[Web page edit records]
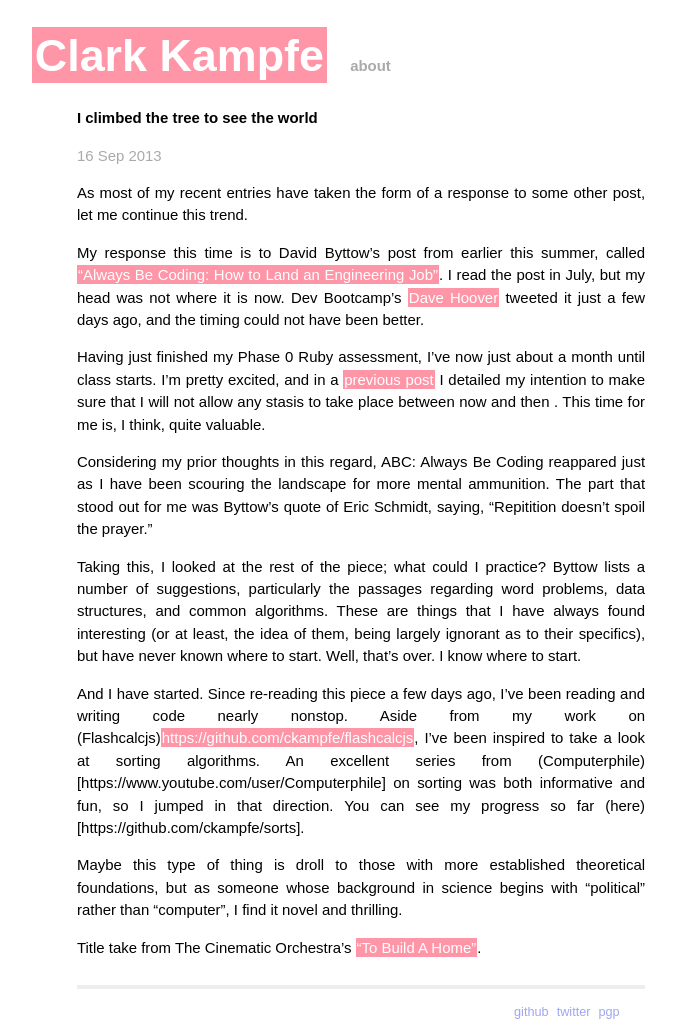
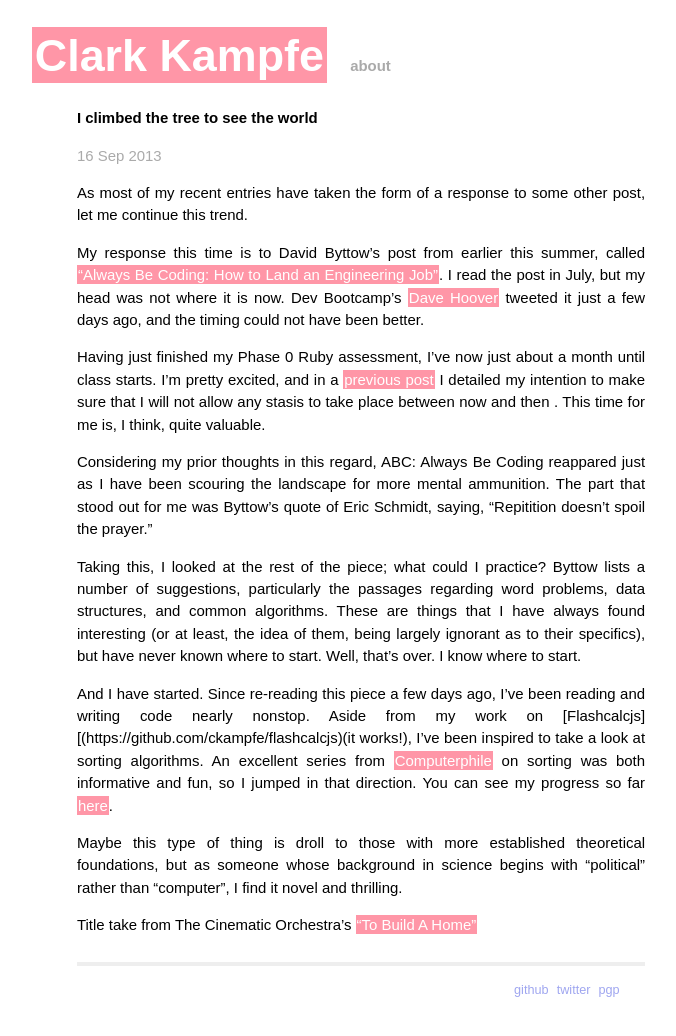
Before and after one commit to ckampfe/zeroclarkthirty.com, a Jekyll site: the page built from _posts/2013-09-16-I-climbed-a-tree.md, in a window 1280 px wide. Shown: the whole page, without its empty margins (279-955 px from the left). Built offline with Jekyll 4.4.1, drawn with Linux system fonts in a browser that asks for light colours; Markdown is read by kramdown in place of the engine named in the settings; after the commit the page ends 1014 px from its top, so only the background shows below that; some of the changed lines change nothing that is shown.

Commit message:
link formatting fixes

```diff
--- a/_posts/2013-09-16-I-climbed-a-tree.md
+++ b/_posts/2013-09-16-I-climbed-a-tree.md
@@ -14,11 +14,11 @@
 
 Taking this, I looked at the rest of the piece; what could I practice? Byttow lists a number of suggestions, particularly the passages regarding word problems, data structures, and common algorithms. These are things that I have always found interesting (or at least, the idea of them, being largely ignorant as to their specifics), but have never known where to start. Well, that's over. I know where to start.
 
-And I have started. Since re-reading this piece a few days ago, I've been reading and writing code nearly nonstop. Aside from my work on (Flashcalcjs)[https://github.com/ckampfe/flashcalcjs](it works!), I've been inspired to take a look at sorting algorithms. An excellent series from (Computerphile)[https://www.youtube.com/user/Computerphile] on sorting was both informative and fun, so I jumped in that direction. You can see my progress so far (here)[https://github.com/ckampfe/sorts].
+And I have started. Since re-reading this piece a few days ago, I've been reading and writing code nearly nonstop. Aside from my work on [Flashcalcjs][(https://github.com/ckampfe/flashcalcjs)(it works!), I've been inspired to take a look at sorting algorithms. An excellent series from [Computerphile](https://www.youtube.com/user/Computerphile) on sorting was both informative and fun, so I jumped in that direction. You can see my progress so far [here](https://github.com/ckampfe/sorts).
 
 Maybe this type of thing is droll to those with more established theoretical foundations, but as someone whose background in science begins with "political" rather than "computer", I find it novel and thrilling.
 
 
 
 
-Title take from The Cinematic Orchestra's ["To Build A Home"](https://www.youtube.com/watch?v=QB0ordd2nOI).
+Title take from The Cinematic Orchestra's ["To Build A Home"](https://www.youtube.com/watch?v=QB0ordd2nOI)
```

▶ _TASK DIRECTIONS_
Repeat the records above word for word, apart from the pictures.

▶ _ANSWER SECTION_
Before and after one commit to ckampfe/zeroclarkthirty.com, a Jekyll site: the page built from _posts/2013-09-16-I-climbed-a-tree.md, in a window 1280 px wide. Shown: the whole page, without its empty margins (279-955 px from the left). Built offline with Jekyll 4.4.1, drawn with Linux system fonts in a browser that asks for light colours; Markdown is read by kramdown in place of the engine named in the settings; after the commit the page ends 1014 px from its top, so only the background shows below that; some of the changed lines change nothing that is shown.

Commit message:
link formatting fixes

```diff
--- a/_posts/2013-09-16-I-climbed-a-tree.md
+++ b/_posts/2013-09-16-I-climbed-a-tree.md
@@ -14,11 +14,11 @@
 
 Taking this, I looked at the rest of the piece; what could I practice? Byttow lists a number of suggestions, particularly the passages regarding word problems, data structures, and common algorithms. These are things that I have always found interesting (or at least, the idea of them, being largely ignorant as to their specifics), but have never known where to start. Well, that's over. I know where to start.
 
-And I have started. Since re-reading this piece a few days ago, I've been reading and writing code nearly nonstop. Aside from my work on (Flashcalcjs)[https://github.com/ckampfe/flashcalcjs](it works!), I've been inspired to take a look at sorting algorithms. An excellent series from (Computerphile)[https://www.youtube.com/user/Computerphile] on sorting was both informative and fun, so I jumped in that direction. You can see my progress so far (here)[https://github.com/ckampfe/sorts].
+And I have started. Since re-reading this piece a few days ago, I've been reading and writing code nearly nonstop. Aside from my work on [Flashcalcjs][(https://github.com/ckampfe/flashcalcjs)(it works!), I've been inspired to take a look at sorting algorithms. An excellent series from [Computerphile](https://www.youtube.com/user/Computerphile) on sorting was both informative and fun, so I jumped in that direction. You can see my progress so far [here](https://github.com/ckampfe/sorts).
 
 Maybe this type of thing is droll to those with more established theoretical foundations, but as someone whose background in science begins with "political" rather than "computer", I find it novel and thrilling.
 
 
 
 
-Title take from The Cinematic Orchestra's ["To Build A Home"](https://www.youtube.com/watch?v=QB0ordd2nOI).
+Title take from The Cinematic Orchestra's ["To Build A Home"](https://www.youtube.com/watch?v=QB0ordd2nOI)
```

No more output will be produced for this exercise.